The White House issued a memorandum on policies determined by Defense Secretary Jim Mattis, stating that transgender people are “disqualified from military service except under limited circumstances.”
The memorandum, filed in U.S. District Court in Seattle, states that “transgender persons with a history or diagnosis of gender dysphoria — individuals who the policies state may require substantial medical treatment, including medications and surgery — are disqualified from military service except under certain limited circumstances.”
Mattis and Homeland Security Secretary Kirstjen Nielsen will have some leeway in implementing the policy, the memo stated.
LGBT advocates quickly denounced the move.

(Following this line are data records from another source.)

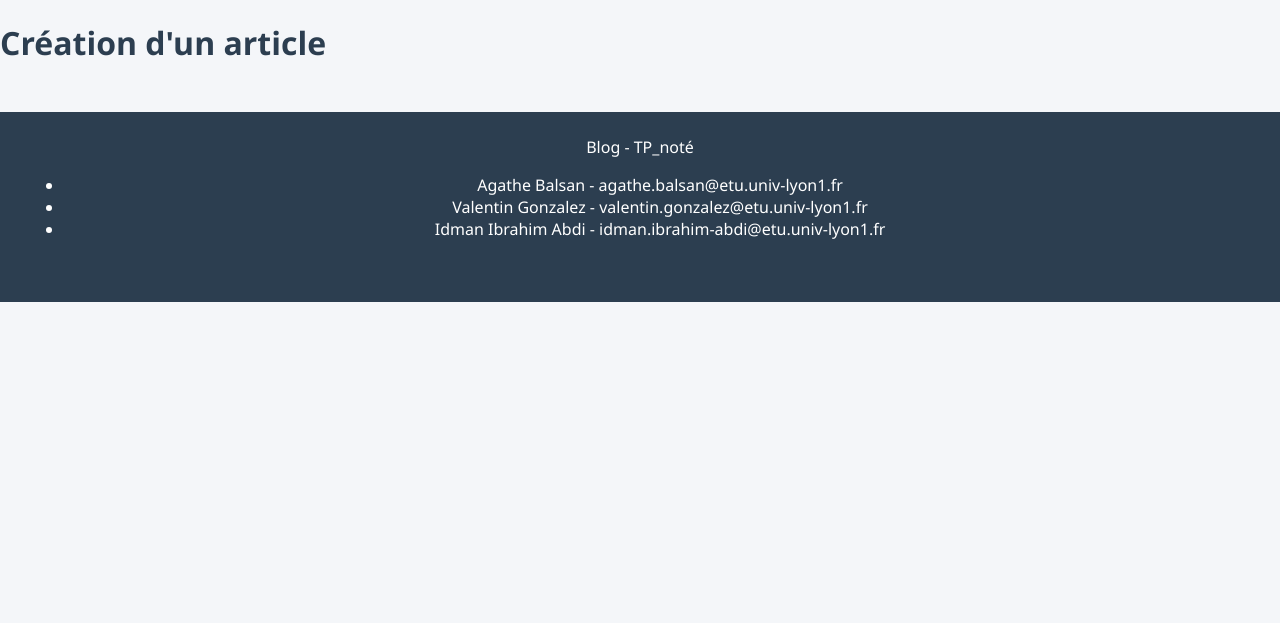
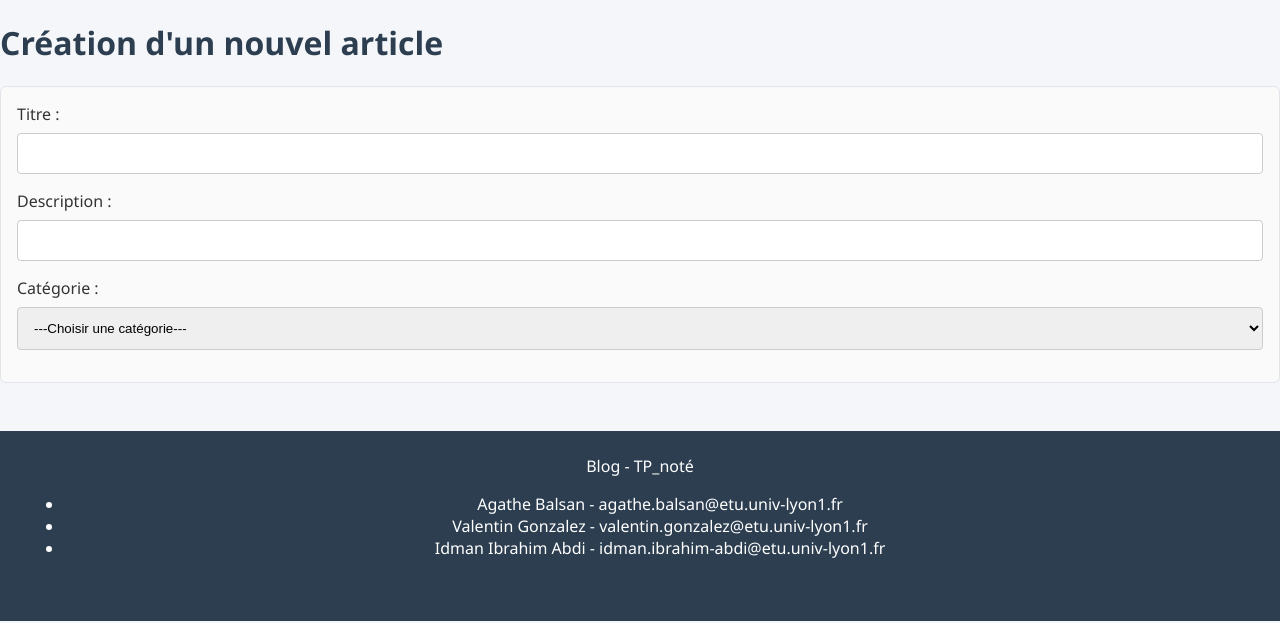
Before and after one commit to Agathe-bls/Blog-tp, a PHP site: page /creationArticle.php in a window 1280 px wide. Shown: the part 65-688 px from the top of the page. Run offline with PHP 8.4, Linux system fonts and the light colour scheme; tables that the repository leaves empty hold one stand-in row (values such as "Sample post").

Commit message:
ajout du formulaire sans son traitement pour la création d'articles

```diff
--- a/Blog/creationArticle.php
+++ b/Blog/creationArticle.php
@@ -2,7 +2,34 @@
 
 
     <div>
-        <h1>Création d'un article</h1>
+        <h1>Création d'un nouvel article</h1>
+
+        <form method="POST">
+            <label>
+                Titre :
+                <input name="newTitre" type="text"/>
+            </label>
+
+            <label>
+                Description :
+                <input name="newDescription" type="text"/>
+            </label>
+
+            <label>
+                Catégorie :
+                <?php $categories = getAllCategories($connexion); ?>
+
+                <select name="newCategorie">
+                    <option value="">---Choisir une catégorie---</option>
+                    <?php
+                    foreach ($categories as $cat): ?>
+                        <option value="<?= htmlspecialchars($cat['id']) ?>">
+                            <?= htmlspecialchars($cat['nom']) ?>
+                        </option>
+                    <?php endforeach; ?>
+                </select>
+            </label>
+        </form>
     </div>
 
 
```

“There is simply no way to spin it, the Trump-Pence Administration is going all in on its discriminatory, unconstitutional and despicable ban on transgender troops,” Human Rights Campaign president Chad Griffin said in a statement.
“Donald Trump and Mike Pence are pushing their extreme anti-transgender prejudices onto the military over the overwhelming objections of bipartisan officials, national security leaders and the American public,” Griffin added.

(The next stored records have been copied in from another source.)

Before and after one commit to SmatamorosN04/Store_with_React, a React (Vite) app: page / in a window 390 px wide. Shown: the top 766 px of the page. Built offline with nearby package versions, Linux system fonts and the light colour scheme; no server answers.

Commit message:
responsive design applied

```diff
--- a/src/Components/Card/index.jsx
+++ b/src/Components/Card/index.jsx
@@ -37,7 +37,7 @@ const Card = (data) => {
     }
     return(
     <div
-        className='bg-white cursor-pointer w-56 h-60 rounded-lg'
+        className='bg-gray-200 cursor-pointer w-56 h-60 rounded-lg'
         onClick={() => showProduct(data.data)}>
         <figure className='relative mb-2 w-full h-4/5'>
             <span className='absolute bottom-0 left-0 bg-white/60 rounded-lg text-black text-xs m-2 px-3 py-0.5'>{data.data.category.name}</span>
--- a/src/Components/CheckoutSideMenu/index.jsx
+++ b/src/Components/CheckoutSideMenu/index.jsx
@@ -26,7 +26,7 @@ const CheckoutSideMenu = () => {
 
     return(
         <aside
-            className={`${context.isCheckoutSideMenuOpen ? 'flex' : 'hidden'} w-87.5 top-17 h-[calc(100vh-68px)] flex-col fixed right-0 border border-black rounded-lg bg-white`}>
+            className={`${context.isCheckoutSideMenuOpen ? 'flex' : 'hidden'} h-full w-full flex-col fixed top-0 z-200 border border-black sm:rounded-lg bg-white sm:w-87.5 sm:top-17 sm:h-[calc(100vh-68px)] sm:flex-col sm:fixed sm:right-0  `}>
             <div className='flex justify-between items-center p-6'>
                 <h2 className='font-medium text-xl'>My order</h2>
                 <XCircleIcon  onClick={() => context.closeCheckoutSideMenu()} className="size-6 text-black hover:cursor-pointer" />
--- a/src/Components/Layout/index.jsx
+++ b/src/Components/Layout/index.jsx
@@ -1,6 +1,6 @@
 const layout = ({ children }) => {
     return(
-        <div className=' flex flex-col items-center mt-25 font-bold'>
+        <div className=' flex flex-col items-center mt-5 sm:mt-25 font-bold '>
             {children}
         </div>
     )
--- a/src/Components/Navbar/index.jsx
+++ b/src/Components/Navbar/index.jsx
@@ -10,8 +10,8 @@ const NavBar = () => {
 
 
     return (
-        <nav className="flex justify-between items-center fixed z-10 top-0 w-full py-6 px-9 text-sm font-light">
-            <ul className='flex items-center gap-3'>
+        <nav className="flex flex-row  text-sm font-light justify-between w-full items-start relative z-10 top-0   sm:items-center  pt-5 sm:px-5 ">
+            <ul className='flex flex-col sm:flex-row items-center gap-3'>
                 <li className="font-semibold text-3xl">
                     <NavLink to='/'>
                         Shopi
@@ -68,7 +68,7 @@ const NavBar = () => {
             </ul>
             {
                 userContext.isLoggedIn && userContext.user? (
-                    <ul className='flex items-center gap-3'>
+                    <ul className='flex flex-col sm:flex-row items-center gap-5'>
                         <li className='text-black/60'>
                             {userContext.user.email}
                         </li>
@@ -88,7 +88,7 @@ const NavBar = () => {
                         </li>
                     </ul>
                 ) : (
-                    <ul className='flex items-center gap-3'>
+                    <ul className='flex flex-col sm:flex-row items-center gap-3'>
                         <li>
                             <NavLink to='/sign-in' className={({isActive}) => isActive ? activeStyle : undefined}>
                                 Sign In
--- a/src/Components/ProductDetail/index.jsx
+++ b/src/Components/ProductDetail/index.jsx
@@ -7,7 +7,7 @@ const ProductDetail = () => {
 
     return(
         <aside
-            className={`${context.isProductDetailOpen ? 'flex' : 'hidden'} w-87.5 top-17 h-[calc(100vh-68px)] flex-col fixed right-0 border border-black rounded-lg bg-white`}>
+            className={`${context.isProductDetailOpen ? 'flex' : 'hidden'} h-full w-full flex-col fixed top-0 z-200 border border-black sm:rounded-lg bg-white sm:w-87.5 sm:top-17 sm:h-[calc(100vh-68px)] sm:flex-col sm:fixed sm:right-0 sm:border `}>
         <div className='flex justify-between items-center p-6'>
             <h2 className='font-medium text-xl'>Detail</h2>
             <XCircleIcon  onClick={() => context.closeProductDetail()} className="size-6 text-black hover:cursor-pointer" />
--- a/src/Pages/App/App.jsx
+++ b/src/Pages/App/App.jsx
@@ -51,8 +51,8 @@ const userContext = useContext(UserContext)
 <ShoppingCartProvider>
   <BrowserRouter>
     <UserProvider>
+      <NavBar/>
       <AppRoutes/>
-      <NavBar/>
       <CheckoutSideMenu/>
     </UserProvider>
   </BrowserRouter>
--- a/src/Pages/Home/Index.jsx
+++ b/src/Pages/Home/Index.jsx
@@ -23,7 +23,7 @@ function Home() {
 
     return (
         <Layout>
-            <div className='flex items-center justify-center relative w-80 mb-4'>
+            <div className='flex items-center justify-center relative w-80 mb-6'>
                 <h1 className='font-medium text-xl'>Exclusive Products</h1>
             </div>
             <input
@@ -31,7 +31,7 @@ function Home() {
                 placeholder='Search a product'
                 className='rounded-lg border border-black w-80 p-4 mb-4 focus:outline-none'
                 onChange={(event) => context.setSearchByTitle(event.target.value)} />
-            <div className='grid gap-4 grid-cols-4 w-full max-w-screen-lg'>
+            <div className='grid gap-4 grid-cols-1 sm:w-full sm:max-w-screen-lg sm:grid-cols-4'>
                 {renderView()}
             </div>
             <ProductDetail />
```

“The Trump-Pence administration’s continued insistence on targeting our military families for discrimination is appalling, reckless, and unpatriotic,” added American Military Partner Association president Ashley Broadway-Mack.
The Palm Center, a group that promotes the study of LGBT people in the military, accused the Pentagon of having “distorted the science on transgender health to prop up irrational and legally untenable discrimination that will erode military readiness.”

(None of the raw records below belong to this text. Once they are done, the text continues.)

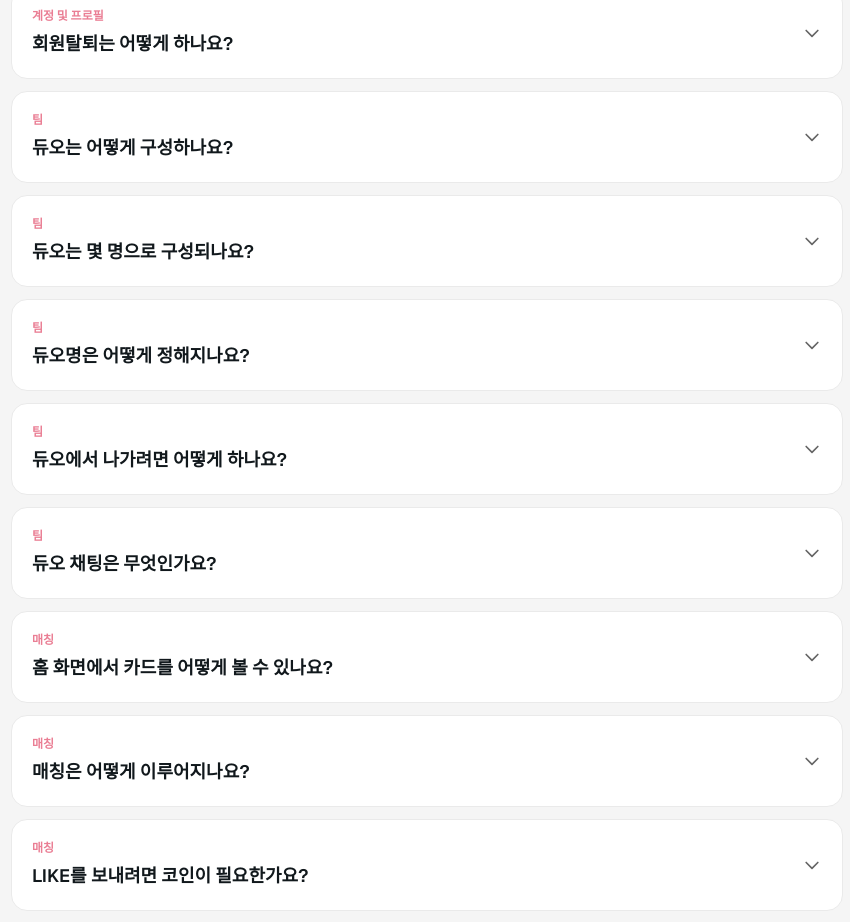
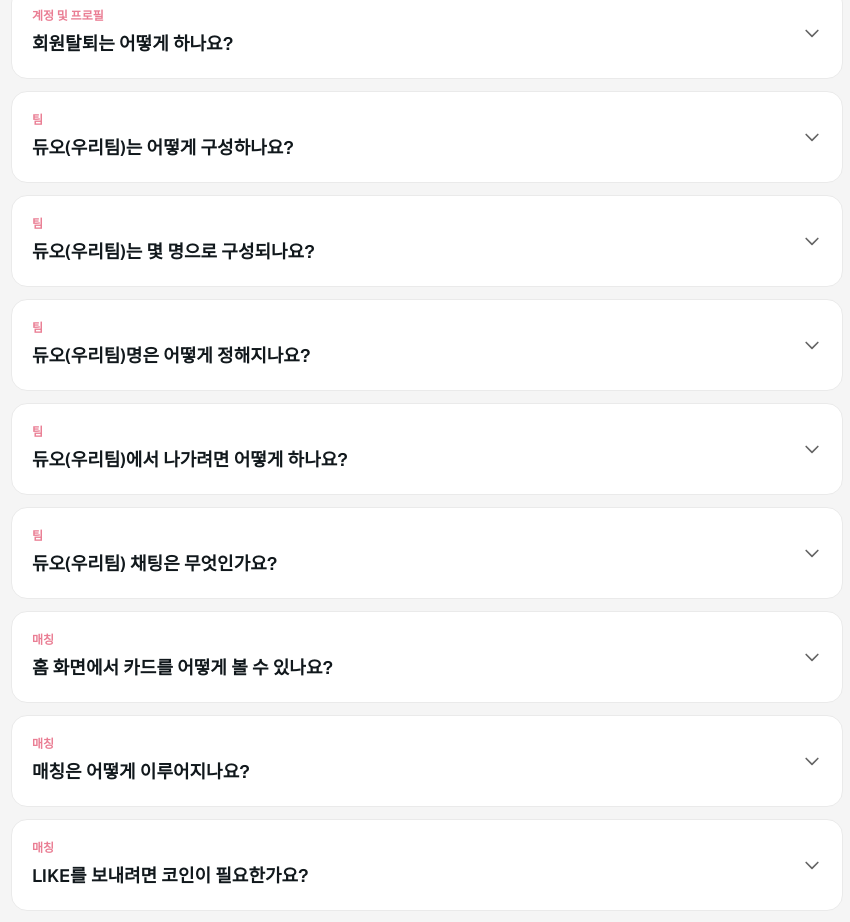
Before and after one commit to jukangpark/Duo_randing_page, a Next.js app: page /help in a window 1280 px wide. Shown: the part 1153-2075 px from the top of the page, without its empty margins (213-1063 px from the left). Built offline with nearby package versions, Linux system fonts and the light colour scheme.

Commit message:
faq 내용 수정

```diff
--- a/app/help/faqData.ts
+++ b/app/help/faqData.ts
@@ -56,32 +56,32 @@ const faqData: FAQItem[] = [
     {
       id: '8',
       category: '팀',
-      question: '듀오는 어떻게 구성하나요?',
-      answer: '"듀오 찾기" 버튼을 클릭하여 다른 사용자와 듀오를 구성할 수 있습니다. 프로필 사진이 승인되어야만 듀오 찾기 기능을 사용할 수 있습니다. 같은 타입과 같은 지역의 다른 유저와 자동으로 매칭되며, 매칭 성공 시 듀오가 자동으로 생성되고 듀오 채팅방도 함께 만들어집니다.',
+      question: '듀오(우리팀)는 어떻게 구성하나요?',
+      answer: '"듀오 찾기" 버튼을 클릭하여 다른 사용자와 듀오(우리팀)를 구성할 수 있습니다. 프로필 사진이 승인되어야만 듀오 찾기 기능을 사용할 수 있습니다. 같은 타입과 같은 지역의 다른 유저와 자동으로 매칭되며, 매칭 성공 시 듀오(우리팀)가 자동으로 생성되고 듀오 채팅방도 함께 만들어집니다.',
     },
     {
       id: '9',
       category: '팀',
-      question: '듀오는 몇 명으로 구성되나요?',
-      answer: '듀오는 정확히 2명으로 구성됩니다. 유저당 1개의 활성 듀오만 가질 수 있습니다.',
+      question: '듀오(우리팀)는 몇 명으로 구성되나요?',
+      answer: '듀오(우리팀)는 정확히 2명으로 구성됩니다.(동성 or 혼성 모두 가능) 유저당 1개의 활성 듀오만 가질 수 있습니다.',
     },
     {
       id: '10',
       category: '팀',
-      question: '듀오명은 어떻게 정해지나요?',
-      answer: '듀오가 생성될 때 "A & B 듀오" 형식으로 자동 생성됩니다. 먼저 가입한 멤버의 이름이 앞에 표시됩니다.',
+      question: '듀오(우리팀)명은 어떻게 정해지나요?',
+      answer: '듀오(우리팀)가 생성될 때 "A & B 듀오" 형식으로 자동 생성됩니다. 먼저 가입한 멤버의 이름이 앞에 표시됩니다. 추후 듀오 탭에서 나의 듀오 이름을 수정할 수 있습니다.',
     },
     {
       id: '11',
       category: '팀',
-      question: '듀오에서 나가려면 어떻게 하나요?',
-      answer: '듀오 설정에서 "듀오 나가기" 버튼을 클릭하면 현재 듀오에서 탈퇴할 수 있습니다. 듀오를 나간 후에는 다시 "듀오 찾기"를 통해 새로운 듀오를 구성할 수 있습니다. 듀오를 나가도 채팅 및 매칭 기록은 보존됩니다.',
+      question: '듀오(우리팀)에서 나가려면 어떻게 하나요?',
+      answer: '듀오 설정에서 "듀오 나가기" 버튼을 클릭하면 현재 듀오(우리팀)에서 탈퇴할 수 있습니다. 듀오(우리팀)를 나간 후에는 다시 "듀오 찾기"를 통해 새로운 듀오(우리팀)를 구성할 수 있습니다. 듀오(우리팀)를 나가도 채팅 및 매칭 기록은 보존됩니다.',
     },
     {
       id: '12',
       category: '팀',
-      question: '듀오 채팅은 무엇인가요?',
-      answer: '듀오 구성이 완료되면 자동으로 듀오 채팅방이 생성됩니다. 듀오 멤버 2명만 참여하는 내부 채팅방으로, 듀오 멤버 간 소통을 위해 사용할 수 있습니다.',
+      question: '듀오(우리팀) 채팅은 무엇인가요?',
+      answer: '듀오(우리팀) 구성이 완료되면 자동으로 듀오 채팅방이 생성됩니다. 듀오 멤버 2명만 참여하는 내부 채팅방으로, 듀오 멤버 간 소통을 위해 사용할 수 있습니다.',
     },
     // 매칭
     {
```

“There is no evidence to support a policy that bars from military service patriotic Americans who are medically fit and able to deploy. Our troops and our nation deserve better,” the group said.
Trump first called for a ban on transgender troops in a series of tweets last summer, and followed up in August by issuing a memo banning transgender people from enlisting.
The ban has since been battled over in court, with Mattis in February giving Trump a final recommendation. It was expected that he would recommend Trump allow transgender troops to remain in the military.
A Pentagon spokesman declined to comment on Mattis’s recommendation in February, only confirming that the Defense chief had advised the president on the subject.
Several federal courts blocked Trump’s initial ban, with one ruling in November that the military would be forced to resume accepting transgender recruits starting this year.
In February, the Pentagon confirmed that one transgender recruit had joined a branch of the military after passing all tests including medical, the first such recruit to join since the ban was issued.
It’s unclear what Trump’s decision will mean for that unnamed recruit and the estimated thousands of other transgender Americans currently serving active duty in the military.
While the exact number of transgender individuals in active duty service is unknown, a 2016 Rand Corporation study commissioned by the Pentagon estimated the number to be anywhere from 1,320 and 6,630, with 830 to 4,160 others serving in the reserves.